__Task prompt__. Return only those lines of the material that contain "across".

·····

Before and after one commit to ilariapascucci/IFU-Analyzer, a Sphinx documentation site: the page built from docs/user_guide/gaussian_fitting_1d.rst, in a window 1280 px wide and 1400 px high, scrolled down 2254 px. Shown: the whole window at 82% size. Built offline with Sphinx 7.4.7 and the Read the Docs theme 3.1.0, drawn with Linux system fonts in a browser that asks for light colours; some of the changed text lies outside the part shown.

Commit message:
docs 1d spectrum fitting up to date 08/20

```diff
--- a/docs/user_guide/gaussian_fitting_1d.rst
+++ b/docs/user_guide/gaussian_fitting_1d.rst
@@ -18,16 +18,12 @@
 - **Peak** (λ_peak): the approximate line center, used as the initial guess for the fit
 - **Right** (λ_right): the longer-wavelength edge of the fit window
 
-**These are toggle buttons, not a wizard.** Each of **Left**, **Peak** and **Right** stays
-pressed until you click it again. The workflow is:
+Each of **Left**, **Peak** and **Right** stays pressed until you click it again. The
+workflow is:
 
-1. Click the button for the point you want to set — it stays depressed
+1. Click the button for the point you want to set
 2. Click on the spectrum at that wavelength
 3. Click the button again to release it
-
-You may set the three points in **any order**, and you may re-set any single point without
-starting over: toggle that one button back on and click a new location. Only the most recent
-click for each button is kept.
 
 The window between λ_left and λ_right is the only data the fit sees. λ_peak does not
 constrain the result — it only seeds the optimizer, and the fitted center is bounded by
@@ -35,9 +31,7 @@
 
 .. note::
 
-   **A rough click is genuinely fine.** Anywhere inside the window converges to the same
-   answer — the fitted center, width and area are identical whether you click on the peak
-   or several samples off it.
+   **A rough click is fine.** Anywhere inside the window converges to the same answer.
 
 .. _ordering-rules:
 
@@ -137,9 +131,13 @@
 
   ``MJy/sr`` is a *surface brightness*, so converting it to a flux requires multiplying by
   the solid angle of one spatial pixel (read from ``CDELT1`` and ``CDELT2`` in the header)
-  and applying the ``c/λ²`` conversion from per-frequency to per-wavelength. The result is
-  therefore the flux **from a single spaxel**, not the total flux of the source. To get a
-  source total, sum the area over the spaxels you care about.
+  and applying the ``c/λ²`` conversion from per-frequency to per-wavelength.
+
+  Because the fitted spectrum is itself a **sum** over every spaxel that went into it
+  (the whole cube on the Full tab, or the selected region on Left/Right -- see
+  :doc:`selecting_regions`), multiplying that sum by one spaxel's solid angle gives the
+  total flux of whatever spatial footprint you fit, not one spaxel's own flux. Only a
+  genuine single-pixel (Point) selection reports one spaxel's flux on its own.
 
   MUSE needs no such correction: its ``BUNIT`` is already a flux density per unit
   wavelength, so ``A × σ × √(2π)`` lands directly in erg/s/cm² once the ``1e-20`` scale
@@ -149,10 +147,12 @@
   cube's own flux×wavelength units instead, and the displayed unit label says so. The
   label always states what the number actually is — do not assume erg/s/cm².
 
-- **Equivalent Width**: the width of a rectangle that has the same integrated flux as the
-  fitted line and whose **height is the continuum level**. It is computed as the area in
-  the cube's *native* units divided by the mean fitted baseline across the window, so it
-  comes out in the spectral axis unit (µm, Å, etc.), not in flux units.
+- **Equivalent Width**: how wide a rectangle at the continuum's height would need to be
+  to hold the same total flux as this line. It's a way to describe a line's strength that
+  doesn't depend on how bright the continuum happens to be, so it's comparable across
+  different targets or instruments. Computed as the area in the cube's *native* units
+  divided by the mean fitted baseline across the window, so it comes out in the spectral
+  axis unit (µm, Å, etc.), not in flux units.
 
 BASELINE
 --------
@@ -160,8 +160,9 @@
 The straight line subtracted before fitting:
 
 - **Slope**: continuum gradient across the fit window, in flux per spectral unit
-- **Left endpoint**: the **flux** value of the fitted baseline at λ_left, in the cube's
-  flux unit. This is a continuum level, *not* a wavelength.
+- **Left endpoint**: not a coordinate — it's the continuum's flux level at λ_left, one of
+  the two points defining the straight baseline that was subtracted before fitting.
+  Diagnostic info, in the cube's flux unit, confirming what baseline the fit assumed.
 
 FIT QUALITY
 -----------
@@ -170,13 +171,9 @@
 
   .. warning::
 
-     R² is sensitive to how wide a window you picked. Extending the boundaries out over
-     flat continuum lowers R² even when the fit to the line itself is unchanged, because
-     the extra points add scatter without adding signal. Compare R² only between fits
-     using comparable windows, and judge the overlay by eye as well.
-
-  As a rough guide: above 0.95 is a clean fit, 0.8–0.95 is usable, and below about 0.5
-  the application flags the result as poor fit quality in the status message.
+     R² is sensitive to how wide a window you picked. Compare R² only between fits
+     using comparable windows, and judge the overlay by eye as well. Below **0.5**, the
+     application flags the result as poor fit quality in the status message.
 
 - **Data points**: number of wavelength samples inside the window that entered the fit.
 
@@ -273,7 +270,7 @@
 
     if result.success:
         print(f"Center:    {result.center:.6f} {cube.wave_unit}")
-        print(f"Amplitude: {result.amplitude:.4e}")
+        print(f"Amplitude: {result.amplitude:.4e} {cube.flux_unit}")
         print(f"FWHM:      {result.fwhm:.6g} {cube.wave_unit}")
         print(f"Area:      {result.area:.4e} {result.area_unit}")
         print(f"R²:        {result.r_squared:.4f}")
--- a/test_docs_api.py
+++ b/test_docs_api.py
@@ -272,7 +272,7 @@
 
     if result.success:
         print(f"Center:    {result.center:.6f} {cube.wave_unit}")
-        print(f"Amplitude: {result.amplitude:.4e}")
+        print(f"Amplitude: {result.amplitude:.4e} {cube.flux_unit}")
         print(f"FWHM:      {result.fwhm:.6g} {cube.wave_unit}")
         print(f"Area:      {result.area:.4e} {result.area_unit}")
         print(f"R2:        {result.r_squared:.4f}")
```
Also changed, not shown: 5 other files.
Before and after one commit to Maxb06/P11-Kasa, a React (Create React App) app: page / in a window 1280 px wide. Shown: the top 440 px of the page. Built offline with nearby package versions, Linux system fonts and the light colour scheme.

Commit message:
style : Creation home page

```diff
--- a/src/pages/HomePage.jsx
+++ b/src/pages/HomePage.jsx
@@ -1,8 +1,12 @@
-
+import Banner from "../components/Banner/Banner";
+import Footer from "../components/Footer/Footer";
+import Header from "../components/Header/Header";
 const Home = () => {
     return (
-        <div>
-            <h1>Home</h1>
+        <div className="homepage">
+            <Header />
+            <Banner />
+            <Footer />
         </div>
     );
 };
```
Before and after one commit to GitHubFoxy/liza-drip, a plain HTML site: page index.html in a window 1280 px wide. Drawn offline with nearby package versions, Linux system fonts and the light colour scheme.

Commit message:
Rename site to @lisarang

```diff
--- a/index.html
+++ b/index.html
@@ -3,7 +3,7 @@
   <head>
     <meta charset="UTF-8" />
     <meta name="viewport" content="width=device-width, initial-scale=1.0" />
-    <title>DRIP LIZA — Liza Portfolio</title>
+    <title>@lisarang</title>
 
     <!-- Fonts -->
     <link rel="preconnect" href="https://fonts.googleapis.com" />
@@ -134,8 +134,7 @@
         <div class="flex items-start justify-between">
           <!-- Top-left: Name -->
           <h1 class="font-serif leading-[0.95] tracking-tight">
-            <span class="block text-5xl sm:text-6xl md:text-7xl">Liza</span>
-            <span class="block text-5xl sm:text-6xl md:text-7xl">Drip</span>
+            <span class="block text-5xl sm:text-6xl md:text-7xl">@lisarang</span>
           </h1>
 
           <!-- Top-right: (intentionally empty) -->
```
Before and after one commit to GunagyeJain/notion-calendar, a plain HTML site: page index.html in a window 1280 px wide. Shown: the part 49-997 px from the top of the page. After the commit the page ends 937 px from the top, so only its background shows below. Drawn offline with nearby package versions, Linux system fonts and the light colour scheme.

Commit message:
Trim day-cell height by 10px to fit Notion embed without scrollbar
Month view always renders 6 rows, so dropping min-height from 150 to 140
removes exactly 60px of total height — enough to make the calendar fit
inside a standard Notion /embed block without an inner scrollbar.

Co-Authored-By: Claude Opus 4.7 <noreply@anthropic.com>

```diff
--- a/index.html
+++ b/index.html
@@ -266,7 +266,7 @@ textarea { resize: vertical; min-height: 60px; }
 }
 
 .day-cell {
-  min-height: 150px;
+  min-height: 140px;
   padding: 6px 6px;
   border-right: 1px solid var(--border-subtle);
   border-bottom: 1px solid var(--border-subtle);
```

·····

__Solution to this problem__.
-  the cube's *native* units divided by the mean fitted baseline across the window, so it
+  doesn't depend on how bright the continuum happens to be, so it's comparable across
+  divided by the mean fitted baseline across the window, so it comes out in the spectral
 - **Slope**: continuum gradient across the fit window, in flux per spectral unit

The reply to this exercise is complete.